13 Jul 2022: after the US Supreme Court’s decision, the BBC Radio 4’s Moral Maze revisited the questioned again. I was pleased to see that the questioners were effectively defeated by Madeline Page, Chairwoman of the National Council and Chief Executive Officer of The Alliance of Pro-life Students, showing that with adequate debaters the anti-abortion case can easily triumph. I do not endorse all of Page’s views, because I do not know them all, but simply that she defeated her opponents. The re-framing of debate by the supporters of abortion was manifest, such as rights and autonomy, opposed by relationships, status and moral claims, but as usual, the concepts mentioned in this blogpost were not discussed although some were touched. Michael Buerk did eventually raise the absence of the father from the debate, one of the matters in my blogpost above, but he was told to “keep up to date” because ‘father’ is no longer politically correct and lesbians want children and possibly abortion! The subject of late abortion was mentioned as well as a ‘potential’ human being, but hardly discussed.
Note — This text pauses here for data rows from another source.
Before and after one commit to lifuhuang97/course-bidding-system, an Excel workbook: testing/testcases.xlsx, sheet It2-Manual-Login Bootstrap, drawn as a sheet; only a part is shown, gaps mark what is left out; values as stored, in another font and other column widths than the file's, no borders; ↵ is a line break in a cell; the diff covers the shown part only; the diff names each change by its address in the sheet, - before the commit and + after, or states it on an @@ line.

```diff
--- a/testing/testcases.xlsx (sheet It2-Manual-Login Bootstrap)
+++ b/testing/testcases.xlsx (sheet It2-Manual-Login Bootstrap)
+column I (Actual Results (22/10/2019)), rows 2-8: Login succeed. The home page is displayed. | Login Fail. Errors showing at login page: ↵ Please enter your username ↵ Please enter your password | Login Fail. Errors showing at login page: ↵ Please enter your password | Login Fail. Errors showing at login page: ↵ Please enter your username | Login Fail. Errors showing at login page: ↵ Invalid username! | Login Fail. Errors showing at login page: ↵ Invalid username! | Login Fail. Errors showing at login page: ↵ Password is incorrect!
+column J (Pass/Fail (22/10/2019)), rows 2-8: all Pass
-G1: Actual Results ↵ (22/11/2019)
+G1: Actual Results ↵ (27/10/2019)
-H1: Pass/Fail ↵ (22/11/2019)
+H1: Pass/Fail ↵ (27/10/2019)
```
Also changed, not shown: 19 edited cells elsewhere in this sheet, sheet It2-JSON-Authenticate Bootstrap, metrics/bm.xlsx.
The main issue was ‘rights’. One contributor said: “We don’t agree enough about this issue to make it a matter of rights.” This is germane to the US Supreme Court decision.
3 thoughts on “Revisiting the 1967 Abortion Act”
Well done and I have to say I was very concerned at the Anne Robinson Programme. The dangers of secularism or humanistic evolutionary philosophies have great dangers for us as persons creatures created by God. In God we have intrinsic value because we are and he gave us life, in the secular world it is becoming more and more that we have instrumental value we are only valued because of what we can contribute. Old age in the near future might be a very scary place to be if you are poor(probably already is).
I have often said that the ungodly world wants the most hours of our day, the most days of our week, the most weeks of our year, and the most years of our life to serve its purposes, and when it is finished with us it dumps us. In the case of abortion, it dumps the child as unserviceable before it is even born.
Christ is the best and only Master worth serving.
Hi Donald, I heard a couple of people on You Tube making the link between abortion and immigration. Here is one from the American context: